Reciprocal regulation of B cell antigen receptor signaling by CD148 and Csk
- Author(s): Skrzypczynska, Katarzyna Maria;
- Advisor(s): Weiss, Arthur;
- et al.

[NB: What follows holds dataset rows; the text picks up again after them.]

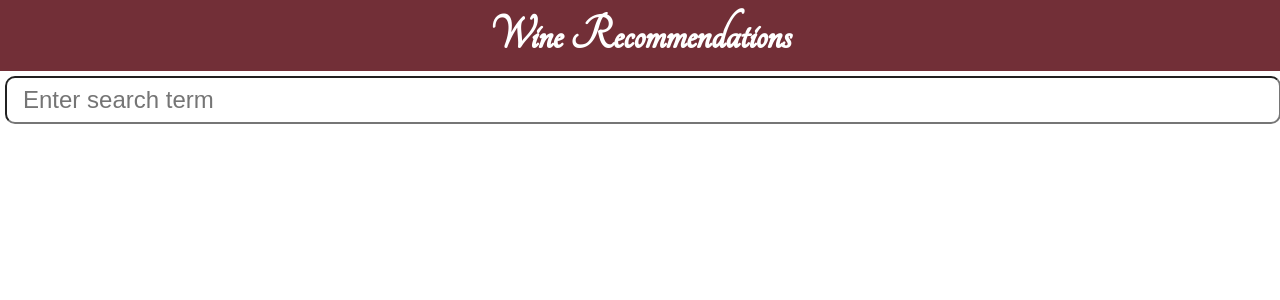
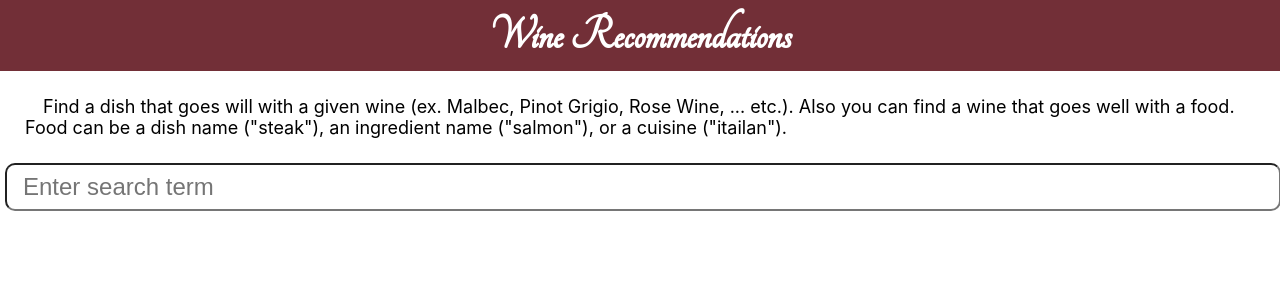
Before and after one commit to thomasgilmore/wine-recommendations-app-v2, a React (Create React App) app: page / in a window 1280 px wide. Shown: the top 300 px of the page. Built offline with nearby package versions, Linux system fonts and the light colour scheme; no server answers; a web font is replaced by a local one.

Commit message:
working on App.js

```diff
--- a/src/App.js
+++ b/src/App.js
@@ -2,9 +2,10 @@
 import React from 'react';
 import './App.css';
 import Title from './Components/Title';
+import Description from './Components/Description';
 import { Search } from './Components/Search';
 import { SearchFood } from './Components/SearchFood';
-import { Button } from './Components/Button';
+// import { Button } from './Components/Button';
 
 export default class App extends React.Component {
   constructor(props) {
@@ -31,6 +32,7 @@ export default class App extends React.Component {
   return (
     <div>
       <Title />
+      <Description />
       {this.state.check ? <Search /> : <SearchFood />}
     </div>
   );
```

B cell antigen receptor (BCR) signaling is tightly regulated by the opposing actions of receptor-like protein tyrosine phosphatases (RPTPs) and C-terminal Src kinase (Csk). The RPTPs CD45 and CD148 positively regulate BCR signaling through their actions on Src-family kinases (SFKs) and have redundant functions in conventional (B2) B cell signaling and activation. However, we found that IgM production in response to T cell-independent type 2 antigens, which is mediated in large part by B1 B cells, was deficient in mice lacking CD148. B1 B cells, which normally express high levels of CD148 compared with B2 B cells, were uniquely affected by the loss of CD148, resulting in impaired proliferation, antibody production, BCR repertoire development, and BCR signaling. Analysis of proximal BCR signaling in mice deficient in CD148 or the SFK Lyn revealed that Lyn has a predominantly positive regulatory role in B1 B cell BCR signaling, compared with its dominant negative regulatory role observed in B2 B cells. This suggests that BCR signaling circuitry is wired differently in B1 B cells resulting in a requirement for positive regulation of Lyn by CD148 for full BCR signaling. Using novel tools recently generated in the lab, we also investigated the effects of selective chemical inhibition of Csk in primary mouse follicular B cells. This preliminary work reveals mechanisms for the negative regulation of BCR signaling by Csk independent of BCR engagement.